--- Work to be completed ---
Out of the lines below, please list those that hold the string "Post".

##### Exercise data #####

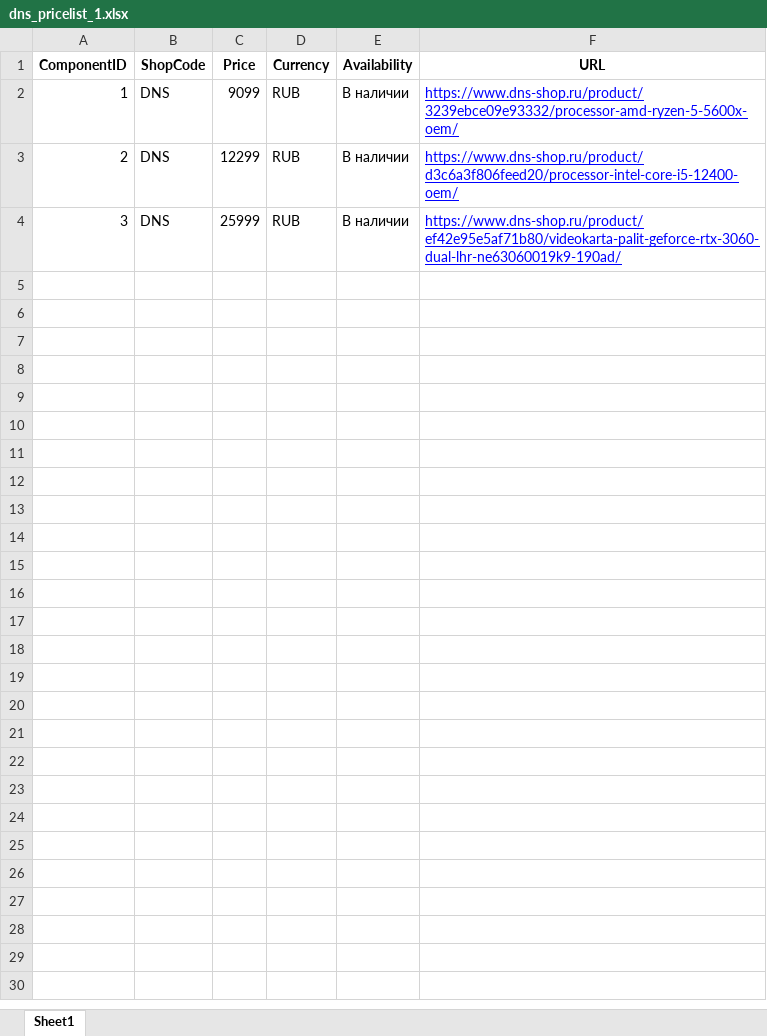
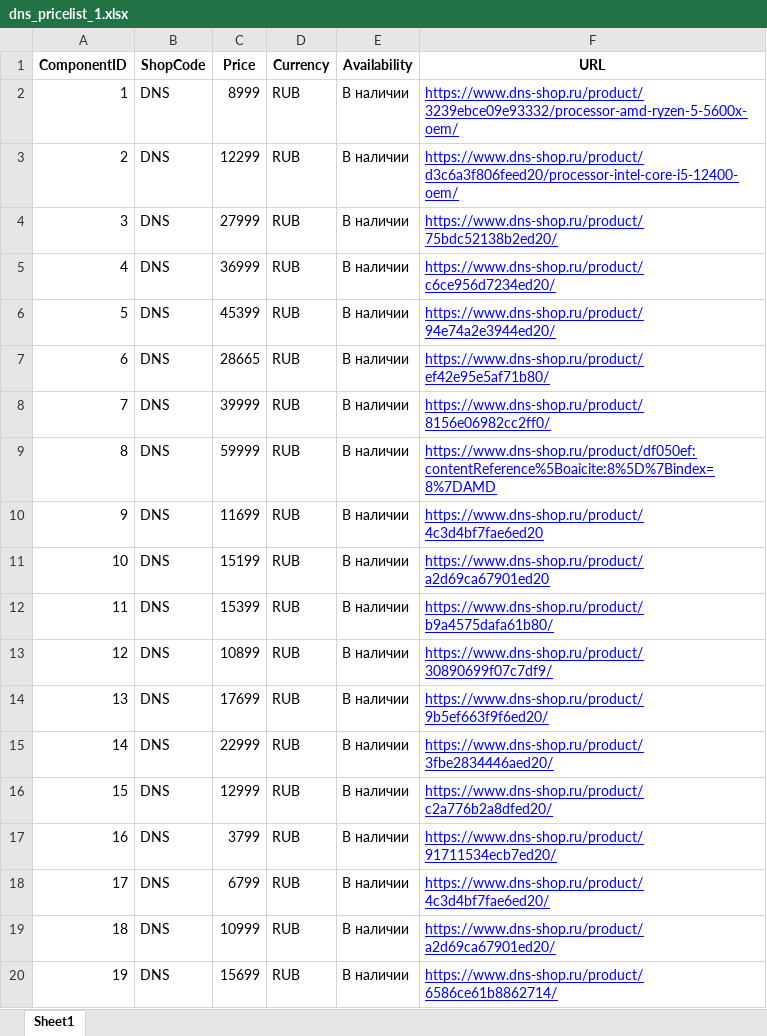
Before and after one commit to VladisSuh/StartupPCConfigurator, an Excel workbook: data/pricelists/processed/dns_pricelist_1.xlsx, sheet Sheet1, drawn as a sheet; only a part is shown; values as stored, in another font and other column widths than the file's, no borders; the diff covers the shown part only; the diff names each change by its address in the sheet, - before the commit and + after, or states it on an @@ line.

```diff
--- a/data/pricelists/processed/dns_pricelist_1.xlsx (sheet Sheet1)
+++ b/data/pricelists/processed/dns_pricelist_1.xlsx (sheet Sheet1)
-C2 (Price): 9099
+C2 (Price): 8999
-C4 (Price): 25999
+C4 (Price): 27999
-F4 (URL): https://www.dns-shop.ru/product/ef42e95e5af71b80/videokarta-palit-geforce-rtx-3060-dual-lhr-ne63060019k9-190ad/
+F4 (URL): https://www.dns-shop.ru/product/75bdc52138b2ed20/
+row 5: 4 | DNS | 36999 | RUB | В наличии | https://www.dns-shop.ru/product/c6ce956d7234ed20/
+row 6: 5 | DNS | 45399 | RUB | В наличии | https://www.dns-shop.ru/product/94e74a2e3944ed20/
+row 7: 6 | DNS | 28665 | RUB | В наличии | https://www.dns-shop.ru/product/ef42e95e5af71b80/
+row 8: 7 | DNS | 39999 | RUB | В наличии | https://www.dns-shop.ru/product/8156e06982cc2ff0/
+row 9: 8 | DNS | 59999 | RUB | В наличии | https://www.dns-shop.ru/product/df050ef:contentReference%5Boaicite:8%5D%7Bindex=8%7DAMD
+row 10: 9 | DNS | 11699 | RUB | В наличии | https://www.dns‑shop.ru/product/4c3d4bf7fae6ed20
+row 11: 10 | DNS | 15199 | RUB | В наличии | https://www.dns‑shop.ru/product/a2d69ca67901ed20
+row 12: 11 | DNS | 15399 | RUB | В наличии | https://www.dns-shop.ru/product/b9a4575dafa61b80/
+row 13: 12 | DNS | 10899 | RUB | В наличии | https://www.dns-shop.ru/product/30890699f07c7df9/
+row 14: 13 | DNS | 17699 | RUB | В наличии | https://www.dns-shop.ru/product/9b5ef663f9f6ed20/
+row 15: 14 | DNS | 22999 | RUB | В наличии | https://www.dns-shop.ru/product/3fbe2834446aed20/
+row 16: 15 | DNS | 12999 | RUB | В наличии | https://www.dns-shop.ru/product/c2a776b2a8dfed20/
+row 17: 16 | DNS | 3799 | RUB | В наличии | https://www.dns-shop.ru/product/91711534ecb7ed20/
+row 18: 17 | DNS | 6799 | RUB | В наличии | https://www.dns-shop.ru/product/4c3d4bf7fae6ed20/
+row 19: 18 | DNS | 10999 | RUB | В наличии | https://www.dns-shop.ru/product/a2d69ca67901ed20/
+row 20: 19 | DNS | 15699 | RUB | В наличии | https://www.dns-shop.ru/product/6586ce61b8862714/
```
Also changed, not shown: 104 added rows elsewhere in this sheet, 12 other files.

#####
##### Exercise data #####

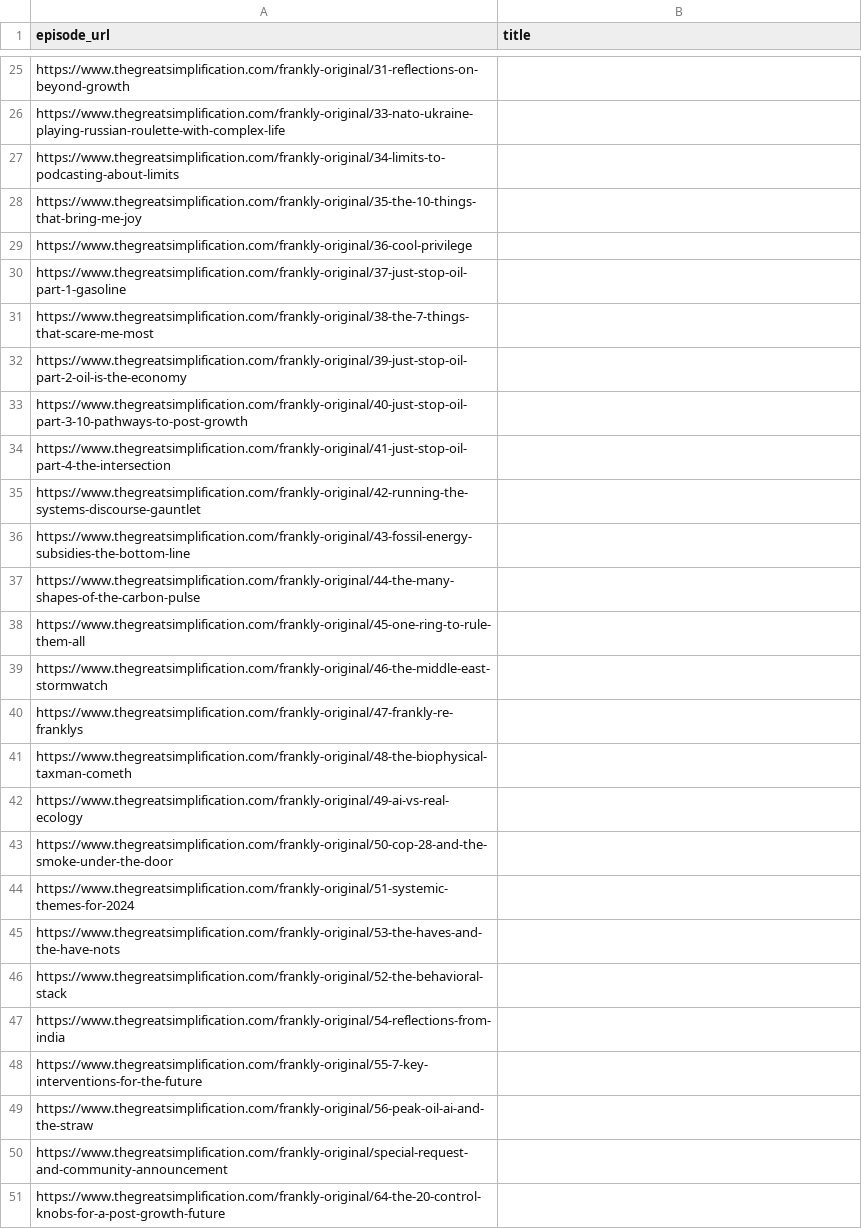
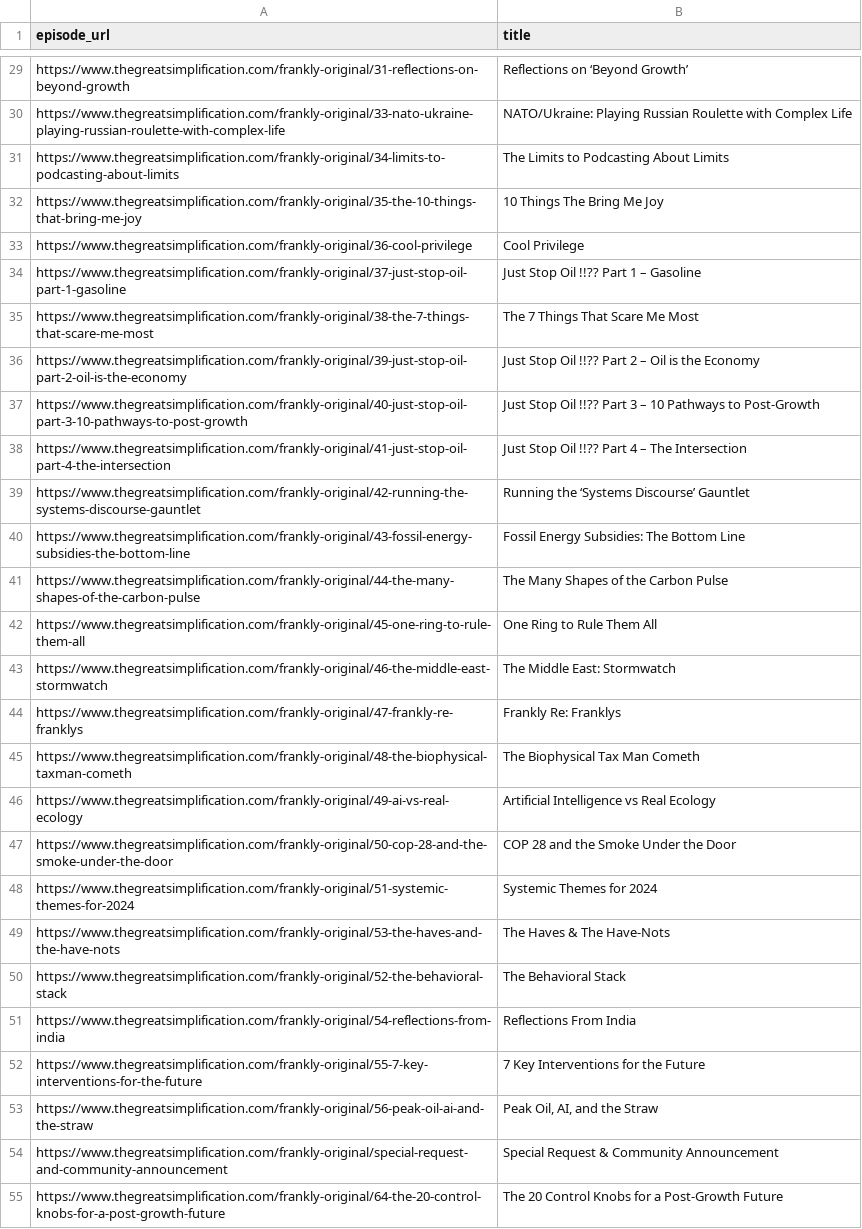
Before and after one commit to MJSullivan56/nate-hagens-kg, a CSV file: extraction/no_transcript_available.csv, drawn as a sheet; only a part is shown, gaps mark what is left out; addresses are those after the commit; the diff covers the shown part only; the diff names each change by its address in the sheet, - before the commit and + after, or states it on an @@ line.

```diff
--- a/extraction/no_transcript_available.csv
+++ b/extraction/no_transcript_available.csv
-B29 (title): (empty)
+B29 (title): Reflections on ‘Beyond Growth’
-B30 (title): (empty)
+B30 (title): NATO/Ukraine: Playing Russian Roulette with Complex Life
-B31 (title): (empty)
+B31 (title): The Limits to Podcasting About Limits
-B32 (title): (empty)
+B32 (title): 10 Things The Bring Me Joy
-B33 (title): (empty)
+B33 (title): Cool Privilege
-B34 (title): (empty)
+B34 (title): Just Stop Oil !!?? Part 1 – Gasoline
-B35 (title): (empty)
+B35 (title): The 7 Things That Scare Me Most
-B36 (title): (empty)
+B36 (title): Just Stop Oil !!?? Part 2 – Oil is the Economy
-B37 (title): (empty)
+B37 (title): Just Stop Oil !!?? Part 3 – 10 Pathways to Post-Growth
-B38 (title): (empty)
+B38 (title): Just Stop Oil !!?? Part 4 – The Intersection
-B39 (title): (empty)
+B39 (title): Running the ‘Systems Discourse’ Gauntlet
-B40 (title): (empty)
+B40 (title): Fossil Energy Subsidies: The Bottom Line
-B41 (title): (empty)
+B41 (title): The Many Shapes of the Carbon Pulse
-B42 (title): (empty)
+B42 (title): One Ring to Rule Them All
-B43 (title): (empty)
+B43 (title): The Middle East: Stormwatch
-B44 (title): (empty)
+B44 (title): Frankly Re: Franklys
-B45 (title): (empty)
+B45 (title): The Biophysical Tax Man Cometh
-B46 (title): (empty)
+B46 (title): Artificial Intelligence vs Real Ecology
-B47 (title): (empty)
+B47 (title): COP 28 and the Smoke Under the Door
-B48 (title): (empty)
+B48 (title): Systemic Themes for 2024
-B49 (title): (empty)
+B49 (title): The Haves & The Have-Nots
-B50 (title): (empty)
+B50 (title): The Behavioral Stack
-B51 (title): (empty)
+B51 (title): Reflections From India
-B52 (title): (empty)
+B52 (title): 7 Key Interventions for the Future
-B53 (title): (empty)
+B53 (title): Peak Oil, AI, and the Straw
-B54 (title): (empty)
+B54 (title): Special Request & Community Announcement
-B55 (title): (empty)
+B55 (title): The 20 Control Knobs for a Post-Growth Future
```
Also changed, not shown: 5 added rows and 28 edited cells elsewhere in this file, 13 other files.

#####

--- Solution to this problem ---
+B37 (title): Just Stop Oil !!?? Part 3 – 10 Pathways to Post-Growth
+B55 (title): The 20 Control Knobs for a Post-Growth Future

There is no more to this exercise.